Troubled Concordia, the Canadian drugmaker often compared to fellow price hiker Valeant, said on Thursday it had made a deal with creditors, replaced its CEO, and all but wiped out shareholders. That’s quite an upheaval, and it has one aim: financing.
The pharma company inked a deal with the bulk of its creditors to raise capital of $586 million in a private placement, gain $1.4 billion of new debt, and rework its debt load to reduce it to $2.4 billion.
Concordia will save about $171 million on interest because of the refi. With a new stash of funding and those savings, the company will be set up to pay its bills—and employees—for now and benefit shareholders long-term, Concordia said in a statement.
Thing is, those shareholders won’t be Concordia’s current investors—not in any meaningful way, that is. They’ll get one share for every 300 shares they own, and after the refinancing will own just 0.35% of the company. The debtholders will end up owning almost 100%.
Employees will lose stock options, and their shares will be treated the same way as everyone else’s, meaning they’ll be diluted down to practically nothing.
That's not a huge loss at today's prices, though. Concordia's Nasdaq shares fell deeper into penny-stock territory—26 cents—on Friday, down from a high point of $84.17 in September 2015. That's more than a 99% decrease in value in a few short years.

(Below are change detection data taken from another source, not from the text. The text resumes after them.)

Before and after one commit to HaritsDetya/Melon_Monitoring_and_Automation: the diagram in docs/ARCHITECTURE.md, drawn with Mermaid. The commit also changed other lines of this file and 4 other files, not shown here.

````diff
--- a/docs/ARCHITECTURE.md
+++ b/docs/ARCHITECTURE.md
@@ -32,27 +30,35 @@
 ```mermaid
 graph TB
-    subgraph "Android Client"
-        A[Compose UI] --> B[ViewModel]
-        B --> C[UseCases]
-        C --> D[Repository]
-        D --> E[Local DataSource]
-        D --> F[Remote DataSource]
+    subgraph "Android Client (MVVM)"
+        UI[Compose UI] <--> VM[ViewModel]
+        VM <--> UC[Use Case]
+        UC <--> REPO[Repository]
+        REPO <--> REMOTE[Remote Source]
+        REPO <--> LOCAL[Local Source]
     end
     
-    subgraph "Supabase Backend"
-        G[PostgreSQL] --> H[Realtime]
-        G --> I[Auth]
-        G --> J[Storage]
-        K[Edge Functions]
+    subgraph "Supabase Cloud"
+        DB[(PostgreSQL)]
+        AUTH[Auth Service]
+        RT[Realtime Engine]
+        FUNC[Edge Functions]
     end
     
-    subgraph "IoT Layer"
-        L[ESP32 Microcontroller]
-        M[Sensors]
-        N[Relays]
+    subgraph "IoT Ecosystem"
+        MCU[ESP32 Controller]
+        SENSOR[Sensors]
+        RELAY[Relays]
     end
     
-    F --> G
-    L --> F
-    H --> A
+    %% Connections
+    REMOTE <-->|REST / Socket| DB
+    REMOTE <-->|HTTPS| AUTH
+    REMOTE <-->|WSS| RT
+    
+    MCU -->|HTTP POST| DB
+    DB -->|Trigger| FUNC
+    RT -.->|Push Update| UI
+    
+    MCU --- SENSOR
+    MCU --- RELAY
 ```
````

Also losing out in the restructuring is CEO Allan Oberman, who’s stepping aside. Graeme Duncan, president of Concordia International, will take the top chair as interim CEO rather than leaving the company at the end of June as he’d previously planned. Chief Corporate Development Officer Sarwar Islam is leaving immediately, too.